Survival of the Family Business

The strengths of a family business are also its weaknesses. If those weaknesses are managed well and turned into advantages, the business may survive and prosper - perhaps even to the second generation (a feat that is achieved by only 30 percent of family businesses).

Working in a family firm can have distinct advantages. Key members of the business may share strong bonds and values. Working in the firm may offer them a kind of personal fulfillment that they couldn’t find elsewhere.

The family patriarch and CEO may be much more likely to show concern and consideration than a CEO who shares no family ties. And business decisions are more likely to take personal and lifestyle considerations into account.

That’s assuming that the family is a positive and model family, of course. It assumes the business is run along the lines of The Brady Bunch and not The Addams Family.

However, the benefits of working in a family business are largely subjective, while business survival tends to depend more on objective factors. The market will make its judgment on a business with only passing concern for whether it provides a personally rewarding work environment.

The key to ensuring family business survival is to make sure that the subjective side of the business does not get in the way of objective side. One way to do this is to appoint an independent advisory board. Advisory boards in small firms typically function as a substitute board of directors.

Independent advisory boards, also called quasi-boards, are usually thought of in the context of big businesses. In fact, fewer than 20 percent of smaller firms have advisory boards, but they are worth considering. They may provide a source of industry-specific expertise that can supplement professional advice from other areas.

A SME might be able to attract advisory board members with useful expertise, perhaps relying on the networking ability and charm of the CEO.

An independent advisory board should consist of non-family members who have various kinds of relevant business expertise and who can offer objective advice on business strategy. The board can provide feedback on new business ideas and can provide counseling and consulting support on technical and industry issues.

Experts suggest that the advisory board consist of no more than a half dozen outsiders. As the board is advisory rather than official, accountants, bankers and attorneys can be very useful.

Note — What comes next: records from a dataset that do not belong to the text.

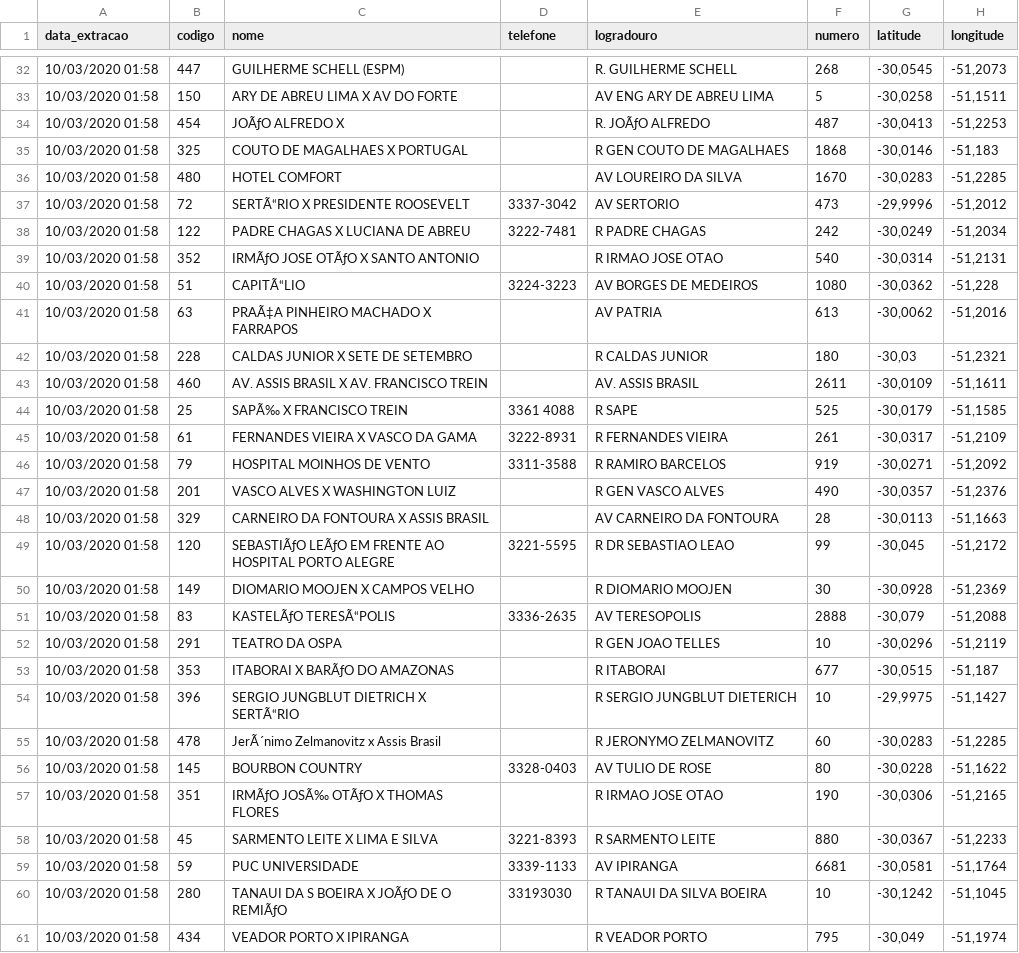
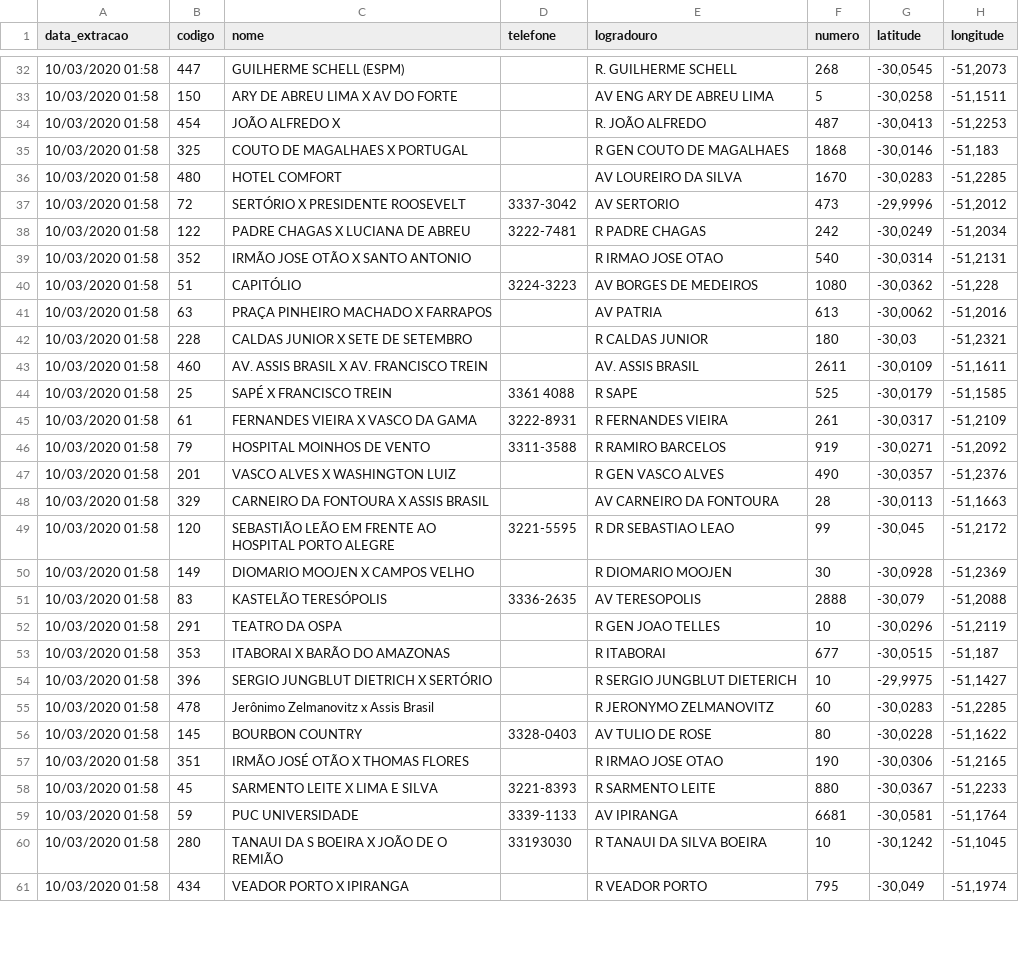
Before and after one commit to brunomdrrosa/Dell_IT_Academy_Jun2021, a CSV file: pontos_taxi.csv, drawn as a sheet; only a part is shown, gaps mark what is left out; the diff covers the shown part only.

```diff
--- a/pontos_taxi.csv
+++ b/pontos_taxi.csv
@@ -33,13 +33,13 @@ data_extracao,codigo,nome,telefone,logradouro,numero,latitude,longitude
 10/03/2020 01:58,150,ARY DE ABREU LIMA X AV DO FORTE,,AV ENG ARY DE ABREU LIMA,5,"-30,0258","-51,1511"
-10/03/2020 01:58,454,JOÃƒO ALFREDO X,,R. JOÃƒO ALFREDO,487,"-30,0413","-51,2253"
+10/03/2020 01:58,454,JOÃO ALFREDO X,,R. JOÃO ALFREDO,487,"-30,0413","-51,2253"
 10/03/2020 01:58,325,COUTO DE MAGALHAES X PORTUGAL,,R GEN COUTO DE MAGALHAES,1868,"-30,0146","-51,183"
 10/03/2020 01:58,480,HOTEL COMFORT,,AV LOUREIRO DA SILVA,1670,"-30,0283","-51,2285"
-10/03/2020 01:58,72,SERTÃ“RIO X PRESIDENTE ROOSEVELT,3337-3042,AV SERTORIO,473,"-29,9996","-51,2012"
+10/03/2020 01:58,72,SERTÓRIO X PRESIDENTE ROOSEVELT,3337-3042,AV SERTORIO,473,"-29,9996","-51,2012"
 10/03/2020 01:58,122,PADRE CHAGAS X LUCIANA DE ABREU,3222-7481,R PADRE CHAGAS,242,"-30,0249","-51,2034"
-10/03/2020 01:58,352,IRMÃƒO JOSE OTÃƒO X SANTO ANTONIO,,R IRMAO JOSE OTAO,540,"-30,0314","-51,2131"
-10/03/2020 01:58,51,CAPITÃ“LIO,3224-3223,AV BORGES DE MEDEIROS,1080,"-30,0362","-51,228"
-10/03/2020 01:58,63,PRAÃ‡A PINHEIRO MACHADO X FARRAPOS,,AV PATRIA,613,"-30,0062","-51,2016"
+10/03/2020 01:58,352,IRMÃO JOSE OTÃO X SANTO ANTONIO,,R IRMAO JOSE OTAO,540,"-30,0314","-51,2131"
+10/03/2020 01:58,51,CAPITÓLIO,3224-3223,AV BORGES DE MEDEIROS,1080,"-30,0362","-51,228"
+10/03/2020 01:58,63,PRAÇA PINHEIRO MACHADO X FARRAPOS,,AV PATRIA,613,"-30,0062","-51,2016"
 10/03/2020 01:58,228,CALDAS JUNIOR X SETE DE SETEMBRO,,R CALDAS JUNIOR,180,"-30,03","-51,2321"
 10/03/2020 01:58,460,AV. ASSIS BRASIL X AV. FRANCISCO TREIN,,AV. ASSIS BRASIL,2611,"-30,0109","-51,1611"
-10/03/2020 01:58,25,SAPÃ‰ X FRANCISCO TREIN,3361 4088,R SAPE,525,"-30,0179","-51,1585"
+10/03/2020 01:58,25,SAPÉ X FRANCISCO TREIN,3361 4088,R SAPE,525,"-30,0179","-51,1585"
 10/03/2020 01:58,61,FERNANDES VIEIRA X VASCO DA GAMA,3222-8931,R FERNANDES VIEIRA,261,"-30,0317","-51,2109"
@@ -48,14 +48,14 @@ data_extracao,codigo,nome,telefone,logradouro,numero,latitude,longitude
 10/03/2020 01:58,329,CARNEIRO DA FONTOURA X ASSIS BRASIL,,AV CARNEIRO DA FONTOURA,28,"-30,0113","-51,1663"
-10/03/2020 01:58,120,SEBASTIÃƒO LEÃƒO EM FRENTE AO HOSPITAL PORTO ALEGRE,3221-5595,R DR SEBASTIAO LEAO,99,"-30,045","-51,2172"
+10/03/2020 01:58,120,SEBASTIÃO LEÃO EM FRENTE AO HOSPITAL PORTO ALEGRE,3221-5595,R DR SEBASTIAO LEAO,99,"-30,045","-51,2172"
 10/03/2020 01:58,149,DIOMARIO MOOJEN X CAMPOS VELHO,,R DIOMARIO MOOJEN,30,"-30,0928","-51,2369"
-10/03/2020 01:58,83,KASTELÃƒO TERESÃ“POLIS,3336-2635,AV TERESOPOLIS,2888,"-30,079","-51,2088"
+10/03/2020 01:58,83,KASTELÃO TERESÓPOLIS,3336-2635,AV TERESOPOLIS,2888,"-30,079","-51,2088"
 10/03/2020 01:58,291,TEATRO DA OSPA,,R GEN JOAO TELLES,10,"-30,0296","-51,2119"
-10/03/2020 01:58,353,ITABORAI X BARÃƒO DO AMAZONAS,,R ITABORAI,677,"-30,0515","-51,187"
-10/03/2020 01:58,396,SERGIO JUNGBLUT DIETRICH X SERTÃ“RIO,,R SERGIO JUNGBLUT DIETERICH,10,"-29,9975","-51,1427"
-10/03/2020 01:58,478,JerÃ´nimo Zelmanovitz x Assis Brasil,,R JERONYMO ZELMANOVITZ,60,"-30,0283","-51,2285"
+10/03/2020 01:58,353,ITABORAI X BARÃO DO AMAZONAS,,R ITABORAI,677,"-30,0515","-51,187"
+10/03/2020 01:58,396,SERGIO JUNGBLUT DIETRICH X SERTÓRIO,,R SERGIO JUNGBLUT DIETERICH,10,"-29,9975","-51,1427"
+10/03/2020 01:58,478,Jerônimo Zelmanovitz x Assis Brasil,,R JERONYMO ZELMANOVITZ,60,"-30,0283","-51,2285"
 10/03/2020 01:58,145,BOURBON COUNTRY,3328-0403,AV TULIO DE ROSE,80,"-30,0228","-51,1622"
-10/03/2020 01:58,351,IRMÃƒO JOSÃ‰ OTÃƒO X THOMAS FLORES,,R IRMAO JOSE OTAO,190,"-30,0306","-51,2165"
+10/03/2020 01:58,351,IRMÃO JOSÉ OTÃO X THOMAS FLORES,,R IRMAO JOSE OTAO,190,"-30,0306","-51,2165"
 10/03/2020 01:58,45,SARMENTO LEITE X LIMA E SILVA,3221-8393,R SARMENTO LEITE,880,"-30,0367","-51,2233"
 10/03/2020 01:58,59,PUC UNIVERSIDADE,3339-1133,AV IPIRANGA,6681,"-30,0581","-51,1764"
-10/03/2020 01:58,280,TANAUI DA S BOEIRA X JOÃƒO DE O REMIÃƒO,33193030,R TANAUI DA SILVA BOEIRA,10,"-30,1242","-51,1045"
+10/03/2020 01:58,280,TANAUI DA S BOEIRA X JOÃO DE O REMIÃO,33193030,R TANAUI DA SILVA BOEIRA,10,"-30,1242","-51,1045"
 10/03/2020 01:58,434,VEADOR PORTO X IPIRANGA,,R VEADOR PORTO,795,"-30,049","-51,1974"
```
Also changed, not shown: 153 edited cells elsewhere in this file, 5 other files.
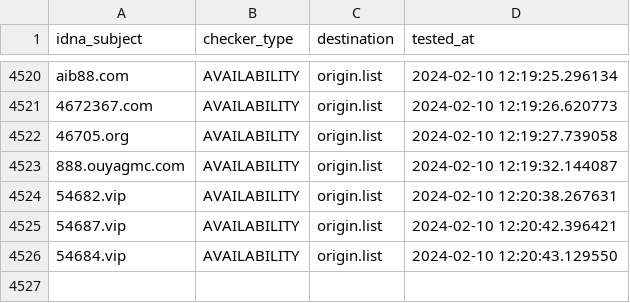
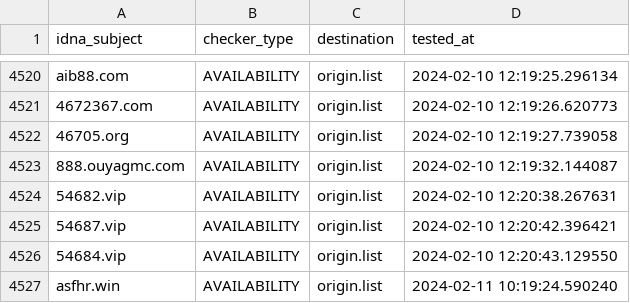
Before and after one commit to bigdargon/hostsVN-gambling-01-dead-hosts, a CSV file: .pyfunceble/inactive.csv, drawn as a sheet; only a part is shown, gaps mark what is left out.

```diff
--- a/.pyfunceble/inactive.csv
+++ b/.pyfunceble/inactive.csv
@@ -4526 +4526,2 @@ aib88.com,AVAILABILITY,origin.list,2024-02-10 12:19:25.296134
 54684.vip,AVAILABILITY,origin.list,2024-02-10 12:20:43.129550
+asfhr.win,AVAILABILITY,origin.list,2024-02-11 10:19:24.590240
```
Also changed, not shown: 16 other files.
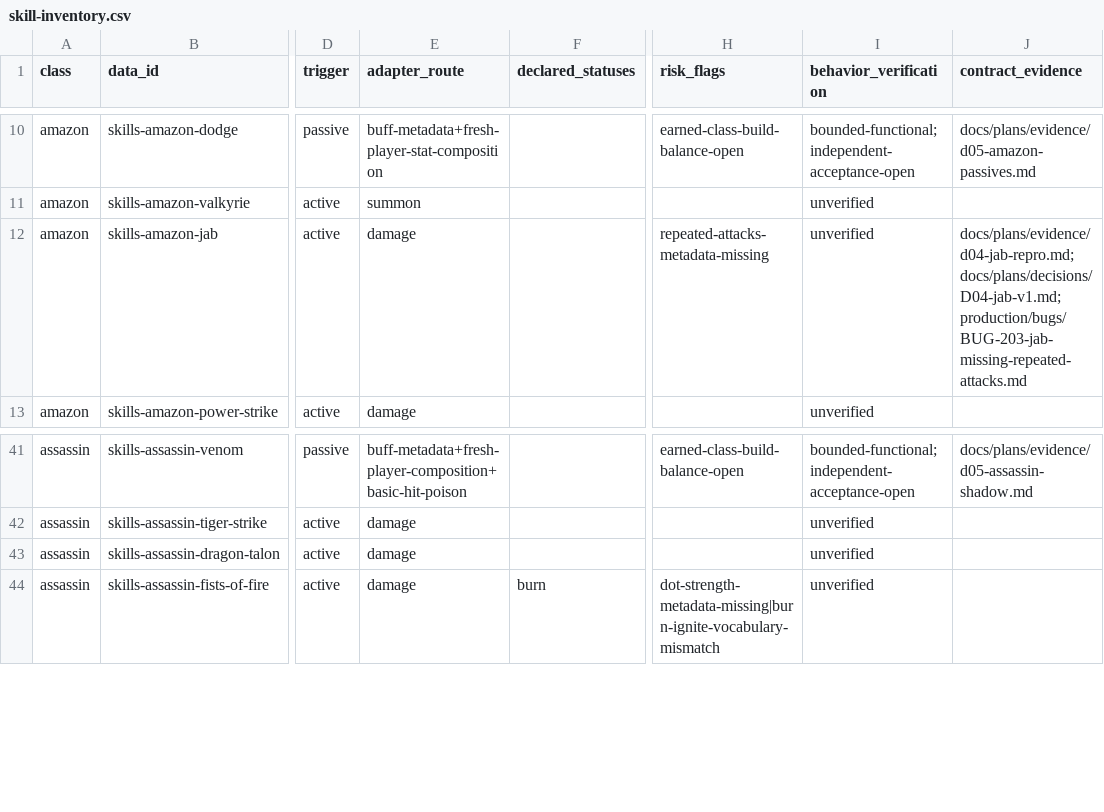
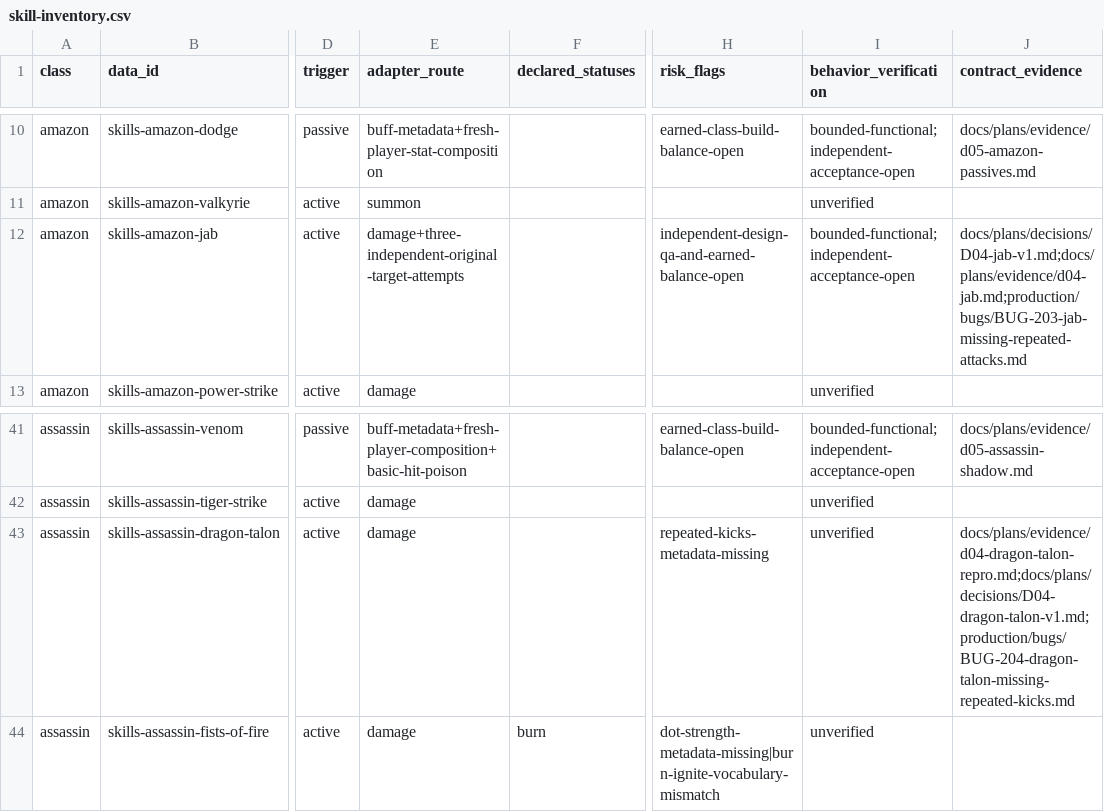
Before and after one commit to phoenixzqy/D2H5TextGame, a CSV file: docs/plans/skill-inventory.csv, drawn as a sheet; only a part is shown, gaps mark what is left out; the diff names each change by its address in the sheet, - before the commit and + after, or states it on an @@ line.

```diff
--- a/docs/plans/skill-inventory.csv
+++ b/docs/plans/skill-inventory.csv
-E12 (adapter_route): damage
+E12 (adapter_route): damage+three-independent-original-target-attempts
-H12 (risk_flags): repeated-attacks-metadata-missing
+H12 (risk_flags): independent-design-qa-and-earned-balance-open
-I12 (behavior_verification): unverified
+I12 (behavior_verification): bounded-functional;independent-acceptance-open
-J12 (contract_evidence): docs/plans/evidence/d04-jab-repro.md;docs/plans/decisions/D04-jab-v1.md;production/bugs/BUG-203-jab-missing-repeated-attacks.md
+J12 (contract_evidence): docs/plans/decisions/D04-jab-v1.md;docs/plans/evidence/d04-jab.md;production/bugs/BUG-203-jab-missing-repeated-attacks.md
-H43 (risk_flags): (empty)
+H43 (risk_flags): repeated-kicks-metadata-missing
-J43 (contract_evidence): (empty)
+J43 (contract_evidence): docs/plans/evidence/d04-dragon-talon-repro.md;docs/plans/decisions/D04-dragon-talon-v1.md;production/bugs/BUG-204-dragon-talon-missing-repeated-kicks.md
```
Also changed, not shown: 12 other files.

A formally constituted board should not include these professionals, because of possible conflicts of interest.

It is also important to ensure accountants, bankers and attorneys on the advisory board are not paid a fee for their services, as this helps clarify the non-existence of liability for these professionals.

The advisory board might provide advice on the company’s strategic direction, new business development opportunities and initiatives, capital and budgetary issues, progress against financial targets, and requirements to upgrade technology or information systems.

It can offer a fresh perspective on the company structure. While family members may see each other principally as ‘father’, ‘aunt’ or ‘son’, the board can serve as a reminder that job roles have to be kept clear.

The advisory board can serve as an alarm system when personal and family issues threaten the viability of the company. It may politely remind the CEO, for example, that he is due to retire in five years, that plans for his succession are not finalized, and that the company could be exposed to litigation and tax losses in the event of his sudden departure or death.